Poor Arnold Masters. Several years ago, this passive and harmless momma’s boy was sentenced to a mental institution for a murder that he didn’t commit. While he was incarcerated, his mother passed away, an event that was no doubt attributable to both the dying woman’s cancer as well as the incompetence of the medical “professionals” who were treating her.
Arnold (Jim Hutton) is a nice guy. Really, he is. He’s very compliant with his caretakers, and enjoys a very healthy relationship with the staff of the institution as well. Even if nobody does believe him.
Actually, scratch that, there is one person who believes him: Dr. Scott (Creature From The Black Lagoon’s Julie Adams), his handler. <No, wait there’s another person that believes him, too: a stone-faced inmate by the name of Emilio (Stack Pierce), whom Arnold meets one afternoon out in the yard. Emilio is in for murder for well, although he isn’t innocent. He doesn’t even mind sharing his story: he killed his own daughter for being a prostitute as “an act of honor.” Since Emilio likes Arnold, he takes him into his confidence and tells him "the night before I die, I shall kill the pimp that made my daughter a whore. The day after I die, I shall help you find justice for yourself."

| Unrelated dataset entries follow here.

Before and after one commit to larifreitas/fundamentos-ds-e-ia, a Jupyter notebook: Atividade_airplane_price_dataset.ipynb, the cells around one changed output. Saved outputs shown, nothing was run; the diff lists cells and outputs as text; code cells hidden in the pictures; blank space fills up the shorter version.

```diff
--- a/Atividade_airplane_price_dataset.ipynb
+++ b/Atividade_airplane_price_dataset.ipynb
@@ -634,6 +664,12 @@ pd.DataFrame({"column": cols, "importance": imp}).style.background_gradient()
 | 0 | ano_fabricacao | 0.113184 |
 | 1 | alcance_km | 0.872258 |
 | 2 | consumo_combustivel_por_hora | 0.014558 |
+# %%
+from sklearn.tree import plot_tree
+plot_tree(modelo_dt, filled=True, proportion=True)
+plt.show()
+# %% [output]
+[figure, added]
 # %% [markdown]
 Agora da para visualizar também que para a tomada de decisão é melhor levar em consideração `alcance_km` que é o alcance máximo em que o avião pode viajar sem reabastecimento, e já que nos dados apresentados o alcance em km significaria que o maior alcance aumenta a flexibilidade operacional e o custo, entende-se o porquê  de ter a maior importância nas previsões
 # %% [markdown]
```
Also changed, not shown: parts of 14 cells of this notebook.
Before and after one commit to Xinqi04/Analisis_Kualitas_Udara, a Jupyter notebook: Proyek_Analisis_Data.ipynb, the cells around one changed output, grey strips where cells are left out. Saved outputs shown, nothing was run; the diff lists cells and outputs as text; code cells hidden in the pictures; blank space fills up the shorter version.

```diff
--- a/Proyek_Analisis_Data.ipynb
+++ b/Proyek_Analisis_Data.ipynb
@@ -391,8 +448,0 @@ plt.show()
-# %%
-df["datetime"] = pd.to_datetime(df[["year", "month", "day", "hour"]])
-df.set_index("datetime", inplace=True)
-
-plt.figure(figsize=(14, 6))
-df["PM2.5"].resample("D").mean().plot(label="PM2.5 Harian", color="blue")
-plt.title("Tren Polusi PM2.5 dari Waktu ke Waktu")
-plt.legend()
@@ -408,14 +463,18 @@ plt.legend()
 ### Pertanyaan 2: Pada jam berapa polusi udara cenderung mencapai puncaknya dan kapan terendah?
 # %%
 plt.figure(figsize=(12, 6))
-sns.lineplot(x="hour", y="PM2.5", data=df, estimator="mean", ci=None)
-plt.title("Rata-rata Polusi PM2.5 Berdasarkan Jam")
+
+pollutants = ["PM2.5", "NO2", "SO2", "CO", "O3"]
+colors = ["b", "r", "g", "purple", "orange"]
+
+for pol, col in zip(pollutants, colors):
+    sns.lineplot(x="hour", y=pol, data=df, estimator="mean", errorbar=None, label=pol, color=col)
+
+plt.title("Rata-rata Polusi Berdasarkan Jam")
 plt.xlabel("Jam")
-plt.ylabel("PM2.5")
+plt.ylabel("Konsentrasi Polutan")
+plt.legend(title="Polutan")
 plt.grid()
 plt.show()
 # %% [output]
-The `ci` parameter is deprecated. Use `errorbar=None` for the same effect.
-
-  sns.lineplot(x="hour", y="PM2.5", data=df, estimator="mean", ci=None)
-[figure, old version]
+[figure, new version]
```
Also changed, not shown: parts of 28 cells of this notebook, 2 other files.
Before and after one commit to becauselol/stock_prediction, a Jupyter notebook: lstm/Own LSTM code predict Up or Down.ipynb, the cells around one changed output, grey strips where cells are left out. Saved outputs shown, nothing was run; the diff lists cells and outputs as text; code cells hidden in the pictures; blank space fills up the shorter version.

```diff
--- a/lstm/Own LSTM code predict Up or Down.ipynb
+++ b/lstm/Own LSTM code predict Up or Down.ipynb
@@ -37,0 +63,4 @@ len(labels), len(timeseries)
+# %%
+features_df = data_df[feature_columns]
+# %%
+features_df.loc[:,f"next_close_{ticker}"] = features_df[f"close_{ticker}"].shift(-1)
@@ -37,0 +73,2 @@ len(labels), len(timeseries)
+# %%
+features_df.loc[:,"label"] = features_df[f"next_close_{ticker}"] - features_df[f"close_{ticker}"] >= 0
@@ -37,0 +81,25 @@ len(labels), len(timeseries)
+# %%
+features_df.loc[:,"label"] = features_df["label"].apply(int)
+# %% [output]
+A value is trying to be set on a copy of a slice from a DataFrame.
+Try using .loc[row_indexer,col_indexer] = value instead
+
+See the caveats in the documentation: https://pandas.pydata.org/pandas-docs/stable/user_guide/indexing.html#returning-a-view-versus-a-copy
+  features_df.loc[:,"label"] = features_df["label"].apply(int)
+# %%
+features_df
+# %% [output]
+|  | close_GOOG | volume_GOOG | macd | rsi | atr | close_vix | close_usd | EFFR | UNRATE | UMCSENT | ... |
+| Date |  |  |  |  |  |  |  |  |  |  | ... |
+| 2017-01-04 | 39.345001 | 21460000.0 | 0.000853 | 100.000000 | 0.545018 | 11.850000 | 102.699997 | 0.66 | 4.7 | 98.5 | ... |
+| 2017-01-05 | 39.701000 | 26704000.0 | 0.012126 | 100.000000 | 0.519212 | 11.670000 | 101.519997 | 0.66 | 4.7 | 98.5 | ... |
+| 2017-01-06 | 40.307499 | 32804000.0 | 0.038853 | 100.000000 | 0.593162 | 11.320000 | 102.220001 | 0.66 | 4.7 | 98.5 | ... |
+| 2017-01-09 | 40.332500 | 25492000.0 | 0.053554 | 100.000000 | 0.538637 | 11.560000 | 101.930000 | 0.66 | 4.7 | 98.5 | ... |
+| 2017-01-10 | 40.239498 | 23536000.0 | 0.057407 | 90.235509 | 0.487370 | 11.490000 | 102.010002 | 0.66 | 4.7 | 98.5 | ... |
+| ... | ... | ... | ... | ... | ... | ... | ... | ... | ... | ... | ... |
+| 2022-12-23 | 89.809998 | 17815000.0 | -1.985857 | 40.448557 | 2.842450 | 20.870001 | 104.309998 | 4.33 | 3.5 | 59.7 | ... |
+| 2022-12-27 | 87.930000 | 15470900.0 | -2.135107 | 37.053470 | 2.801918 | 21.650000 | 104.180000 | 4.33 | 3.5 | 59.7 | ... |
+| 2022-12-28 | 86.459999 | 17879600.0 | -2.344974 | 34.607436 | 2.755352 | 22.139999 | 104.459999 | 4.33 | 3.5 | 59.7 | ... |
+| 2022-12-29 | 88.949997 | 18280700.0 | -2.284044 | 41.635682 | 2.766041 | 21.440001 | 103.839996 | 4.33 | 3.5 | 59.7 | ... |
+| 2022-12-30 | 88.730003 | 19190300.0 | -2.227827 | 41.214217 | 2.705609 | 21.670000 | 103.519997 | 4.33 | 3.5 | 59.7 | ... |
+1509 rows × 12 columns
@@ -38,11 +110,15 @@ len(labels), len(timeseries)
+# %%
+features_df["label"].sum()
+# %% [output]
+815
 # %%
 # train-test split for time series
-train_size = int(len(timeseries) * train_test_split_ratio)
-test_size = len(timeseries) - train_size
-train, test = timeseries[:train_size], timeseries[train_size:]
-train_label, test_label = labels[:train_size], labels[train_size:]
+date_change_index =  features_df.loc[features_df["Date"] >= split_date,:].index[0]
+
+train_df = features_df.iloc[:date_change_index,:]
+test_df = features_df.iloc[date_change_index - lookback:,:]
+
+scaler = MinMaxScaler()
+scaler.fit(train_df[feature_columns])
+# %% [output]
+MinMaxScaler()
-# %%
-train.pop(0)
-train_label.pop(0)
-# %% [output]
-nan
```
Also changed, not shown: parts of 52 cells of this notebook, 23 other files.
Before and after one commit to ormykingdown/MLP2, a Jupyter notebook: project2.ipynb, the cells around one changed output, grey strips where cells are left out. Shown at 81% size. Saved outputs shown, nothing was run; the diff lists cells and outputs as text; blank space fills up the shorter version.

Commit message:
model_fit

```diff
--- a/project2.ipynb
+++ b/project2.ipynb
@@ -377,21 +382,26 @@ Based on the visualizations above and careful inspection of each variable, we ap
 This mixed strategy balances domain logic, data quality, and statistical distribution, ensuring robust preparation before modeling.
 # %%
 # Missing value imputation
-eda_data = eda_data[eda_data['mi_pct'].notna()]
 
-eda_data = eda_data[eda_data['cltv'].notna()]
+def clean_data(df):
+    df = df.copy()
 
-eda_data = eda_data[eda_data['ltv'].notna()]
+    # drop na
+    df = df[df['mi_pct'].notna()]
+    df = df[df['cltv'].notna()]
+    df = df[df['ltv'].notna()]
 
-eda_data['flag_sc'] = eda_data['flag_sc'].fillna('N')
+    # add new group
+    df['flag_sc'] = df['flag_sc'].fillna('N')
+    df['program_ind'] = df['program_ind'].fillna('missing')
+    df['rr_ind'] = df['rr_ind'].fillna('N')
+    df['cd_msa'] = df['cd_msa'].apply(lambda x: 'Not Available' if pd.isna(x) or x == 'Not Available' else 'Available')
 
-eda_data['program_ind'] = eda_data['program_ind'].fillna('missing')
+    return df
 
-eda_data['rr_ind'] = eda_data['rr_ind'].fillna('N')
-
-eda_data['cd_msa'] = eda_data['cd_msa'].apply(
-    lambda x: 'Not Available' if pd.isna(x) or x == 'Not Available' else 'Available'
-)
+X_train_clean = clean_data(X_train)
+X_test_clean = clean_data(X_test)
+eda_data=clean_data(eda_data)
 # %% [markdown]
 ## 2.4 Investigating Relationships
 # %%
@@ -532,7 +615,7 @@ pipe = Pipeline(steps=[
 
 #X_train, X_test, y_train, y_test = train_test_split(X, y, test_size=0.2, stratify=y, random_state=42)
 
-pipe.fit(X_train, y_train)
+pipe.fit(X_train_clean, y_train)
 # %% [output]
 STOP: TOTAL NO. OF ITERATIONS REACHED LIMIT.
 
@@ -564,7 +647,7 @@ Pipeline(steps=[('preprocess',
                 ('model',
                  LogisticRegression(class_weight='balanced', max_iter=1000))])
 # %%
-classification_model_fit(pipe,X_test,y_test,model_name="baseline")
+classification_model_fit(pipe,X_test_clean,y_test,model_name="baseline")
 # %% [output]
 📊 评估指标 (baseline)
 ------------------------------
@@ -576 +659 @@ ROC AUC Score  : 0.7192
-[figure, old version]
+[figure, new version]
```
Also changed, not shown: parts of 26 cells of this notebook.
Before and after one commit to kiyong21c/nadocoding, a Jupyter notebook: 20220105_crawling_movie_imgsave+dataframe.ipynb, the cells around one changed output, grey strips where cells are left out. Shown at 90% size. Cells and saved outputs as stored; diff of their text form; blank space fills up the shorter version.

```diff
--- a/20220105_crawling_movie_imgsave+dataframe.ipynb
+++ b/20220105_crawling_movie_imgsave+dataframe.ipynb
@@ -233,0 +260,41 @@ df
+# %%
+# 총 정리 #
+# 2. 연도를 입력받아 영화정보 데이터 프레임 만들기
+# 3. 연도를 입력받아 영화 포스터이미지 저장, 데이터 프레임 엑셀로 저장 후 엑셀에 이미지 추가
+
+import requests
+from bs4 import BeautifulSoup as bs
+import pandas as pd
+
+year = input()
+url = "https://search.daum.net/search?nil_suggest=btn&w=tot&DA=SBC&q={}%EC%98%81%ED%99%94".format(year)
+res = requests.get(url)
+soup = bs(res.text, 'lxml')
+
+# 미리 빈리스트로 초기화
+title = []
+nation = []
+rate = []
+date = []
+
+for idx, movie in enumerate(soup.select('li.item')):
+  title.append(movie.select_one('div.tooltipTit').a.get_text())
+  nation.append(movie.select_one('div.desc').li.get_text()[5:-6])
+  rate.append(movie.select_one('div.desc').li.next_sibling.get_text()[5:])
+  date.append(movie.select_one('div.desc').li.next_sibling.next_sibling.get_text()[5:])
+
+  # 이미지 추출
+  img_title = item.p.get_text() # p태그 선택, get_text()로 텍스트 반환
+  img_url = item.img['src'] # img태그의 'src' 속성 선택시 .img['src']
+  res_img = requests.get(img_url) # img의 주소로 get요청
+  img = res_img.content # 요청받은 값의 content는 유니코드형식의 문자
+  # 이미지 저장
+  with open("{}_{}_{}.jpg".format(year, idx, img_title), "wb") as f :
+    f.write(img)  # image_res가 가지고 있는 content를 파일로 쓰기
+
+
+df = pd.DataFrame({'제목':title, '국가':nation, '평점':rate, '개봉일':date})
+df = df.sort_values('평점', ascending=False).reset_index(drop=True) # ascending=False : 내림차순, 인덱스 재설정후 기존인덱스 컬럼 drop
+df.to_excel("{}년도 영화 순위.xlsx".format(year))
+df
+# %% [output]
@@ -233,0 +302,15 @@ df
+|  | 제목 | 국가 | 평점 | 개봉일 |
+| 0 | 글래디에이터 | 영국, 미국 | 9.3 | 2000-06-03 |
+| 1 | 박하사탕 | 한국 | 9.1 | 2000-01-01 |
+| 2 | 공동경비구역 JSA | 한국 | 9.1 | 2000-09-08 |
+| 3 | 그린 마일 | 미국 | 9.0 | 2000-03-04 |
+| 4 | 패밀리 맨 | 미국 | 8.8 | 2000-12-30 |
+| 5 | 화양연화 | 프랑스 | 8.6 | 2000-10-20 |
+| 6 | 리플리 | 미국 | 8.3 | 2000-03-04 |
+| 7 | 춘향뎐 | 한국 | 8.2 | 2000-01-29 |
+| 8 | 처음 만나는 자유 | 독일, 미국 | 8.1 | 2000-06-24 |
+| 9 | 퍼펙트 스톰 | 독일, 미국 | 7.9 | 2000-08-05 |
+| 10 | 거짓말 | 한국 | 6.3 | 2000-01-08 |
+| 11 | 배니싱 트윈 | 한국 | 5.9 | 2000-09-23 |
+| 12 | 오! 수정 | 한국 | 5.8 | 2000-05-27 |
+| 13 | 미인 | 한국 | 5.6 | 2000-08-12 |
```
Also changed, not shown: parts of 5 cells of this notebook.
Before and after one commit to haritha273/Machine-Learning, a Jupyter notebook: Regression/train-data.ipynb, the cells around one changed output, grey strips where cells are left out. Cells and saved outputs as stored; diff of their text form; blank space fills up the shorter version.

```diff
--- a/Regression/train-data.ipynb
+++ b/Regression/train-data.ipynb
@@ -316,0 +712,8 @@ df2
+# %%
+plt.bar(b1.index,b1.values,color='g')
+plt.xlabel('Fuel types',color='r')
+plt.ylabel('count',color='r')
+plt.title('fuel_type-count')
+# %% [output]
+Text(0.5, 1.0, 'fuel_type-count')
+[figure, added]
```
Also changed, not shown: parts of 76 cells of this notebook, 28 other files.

That night, Emilio performs a ritual with a mysterious medallion which enables him to pay a visit to the man who ruined both his life and the life of his daughter. The next day, Emilio informs Arnold of his triumph and promptly leaps from atop of the institution to his death on the road below, bequeathing all of his possessions to Arnold, including the medallion.
Soon, Arnold finds himself released from his world of padded walls and into the real world — a world of injustice and intolerance. Arnold enters this world still having an unfulfilled yearning to avenge his wrongful imprisonment and the death of his mother.
And so begins The Kirlian Force, better known as Psychic Killer (go ahead, sing "Psycho Killer," you know you want to), a low-budget but immensely fun thriller directed by Secret Agent Super Dragon’s own Ray Danton (who also reads the opening quote) and written by Danton; Mikel Angel (the genius behind The Love Butcher); and their fellow B-movie maverick, Greydon Clark (who also produced this film).